Fourteen misconceptions about extraterritorial human rights obligations
The Future of Democratic Sovereignty and Transnational Law
Global Civil Society: Shifting Powers in a Shifting World
Oil slicks: An Ocean of Profits
The One Party Planet
Mobilize and organize to Stop and Prevent Planet Fever!
Towards a Global Political-Economic Architecture of Environmental Space
Proposals for a Fair and Sustainable Economy
The Bamako Appeal
The New Republic Will be Democratic and Socially Oriented
Does Global Governance Ensure That the Global Public Interest Is Served?
A War Hiding Another War
What Amazonia Does the World Need?
Videos on the Seminar "What Brazil and What Amazonia Does the World Need?"
Dialogs on Party Systems and Global Democratization
Civil Society’s Impact on the Multilateral Sphere: Lessons Learned and Future Directions
Forging a World of Liberty under Law: US National Security in the Twenty-first Century
Rediscovering Nelson Mandela for the Twenty-first Century
Beyond the Growth Paradigm: Creating a Unified Progressive Politics
The Cosmopolitan State
Building Consensus on Food Safety Programs among Consumer and Public Health Organizations
Moving Closer toward an International Standard on Corporate Social Responsibility
Rethinking and Changing World Governance
First Proposals for Building a New World-governance Architecture
Retrieving and Valuing Other Ethical Pillars: The Concept of Buen Vivir*
How to break out the system trap. A model to support conversations for a more strategic activism.
The EU-LAC bi-regional network requested to convene a session of the Permanent Peoples’ Tribunal (PPT) on Transnational Corporations (TNCs) in Latin America on 2 February 2006, to investigate the increasingly dominant role of European TNCs in strategic areas, such as services, infrastructure, petroleum, water, finance and telecommunications.
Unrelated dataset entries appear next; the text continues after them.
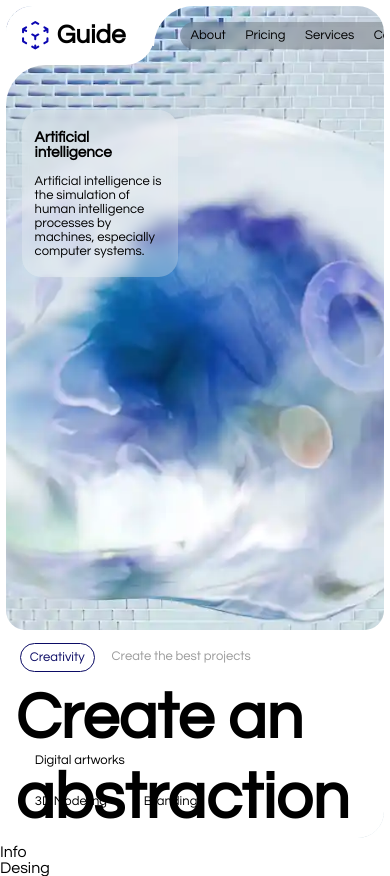
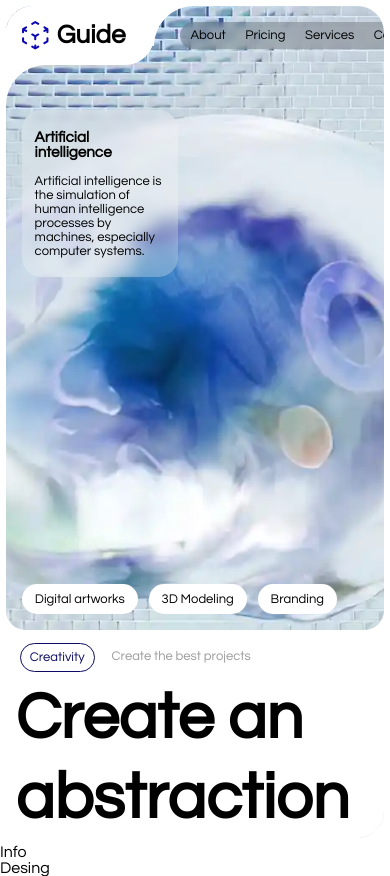
Before and after one commit to Antac69/practicando-next, a Next.js app: page / in a window 390 px wide. Built offline with nearby package versions, Linux system fonts and the light colour scheme.

Commit message:
responsive tags

```diff
--- a/styles/Hero.module.css
+++ b/styles/Hero.module.css
@@ -21,11 +21,15 @@
   width: min-content;
   display: flex;
   z-index: 1;
+  flex-direction: column-reverse;
 }
 
 @media screen and (min-width: 1024px) {
   .container {
     width: 75vw;
+  }
+  .containerDown {
+    flex-direction: row;
   }
 }
 
@@ -36,7 +40,6 @@
   }
   .containerDown {
     width: 100%;
-    flex-direction: column-reverse;
   }
   /* .container > * {
     z-index: 1;
--- a/styles/Tags.module.css
+++ b/styles/Tags.module.css
@@ -1,18 +1,14 @@
 .container{
-    --size:100px;
+    --size:max-content;
     width: var(--size);
     height: var(--size);
     color: black;
 }
 .containerTags{
+    position: relative;
     display: flex;
-    flex-wrap: wrap;
-    position: absolute;
     padding: 1rem;
-    padding-bottom: 1.37rem;
     list-style: none;
-    bottom: 0;
-    width: 16rem;
     gap: .7rem;
 }
 .tag{
@@ -21,3 +17,18 @@
     background: white;
     width: max-content;
 }
+
+@media screen and (min-width:1024px) {
+    .container{
+        --size:100px;
+    }
+    .containerTags{
+        position: absolute;
+        flex-wrap: wrap;
+        bottom: 0;
+        width: 16rem;
+        padding-bottom: 1.37rem;
+    }
+  }
+  @media screen and (max-width:768px) {
+  }
--- a/styles/Title.module.css
+++ b/styles/Title.module.css
@@ -66,7 +66,7 @@
   padding-right: 0.4em;
 }
 
-@media screen and (min-width: 1024px) {
+@media screen and (min-width: 769px) {
   .container {
     width: max-content;
   }
```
They particularly asked for an examination of the threats thereby posed to political sovereignty, development policy, economic autonomy, environmental sustainability and democratisation in Latin America.
The network of organizations represented in Enlazando Alternativas 2 (EA2) requested a hearing of many cases from Latin American countries on aspects of life and work, rather than a formal judgment. The hearings of the PPT took place in three sessions following an opening session, each lasting around 4 hours. A detailed dossier of case studies and complaints was submitted to the jury. Witnesses and experts presented orally the documented cases and also answered questions posed by members of the jury.
The members of the jury of the PPT heard testimony and case studies concerning several European TNCs and banks and in particular, of the complicity of European governments that aid and abet their own TNCs, as well as that of several International Financial Institutions and bilateral free trade agreements and investment treaties, that pave the way for the exploitative activities of the TNCs.
The cases covered several areas of TNC activities and their impact on: natural resources, labour rights, public services with particular emphasis on water provision, sewage and electricity, the role of global finance and the role of TNCs active in financial services in Latin America, the food chain and agricultural diversity, the oil and gas industry. The cases concerned abuses of human, social, cultural and workers’ rights, their irresponsible and sometimes irreversible actions towards the environment and their complete disregard for the welfare of local communities.
The cross-fertilization of action and analysis, that this Tribunal seeks to foster, makes its work more than a mere academic exercise, but rather a genuine effort to contribute with its experience to a common endeavour of social, environmental and labour movements in both regions.
Source: Enlazando Alternativas 2 (Direct link)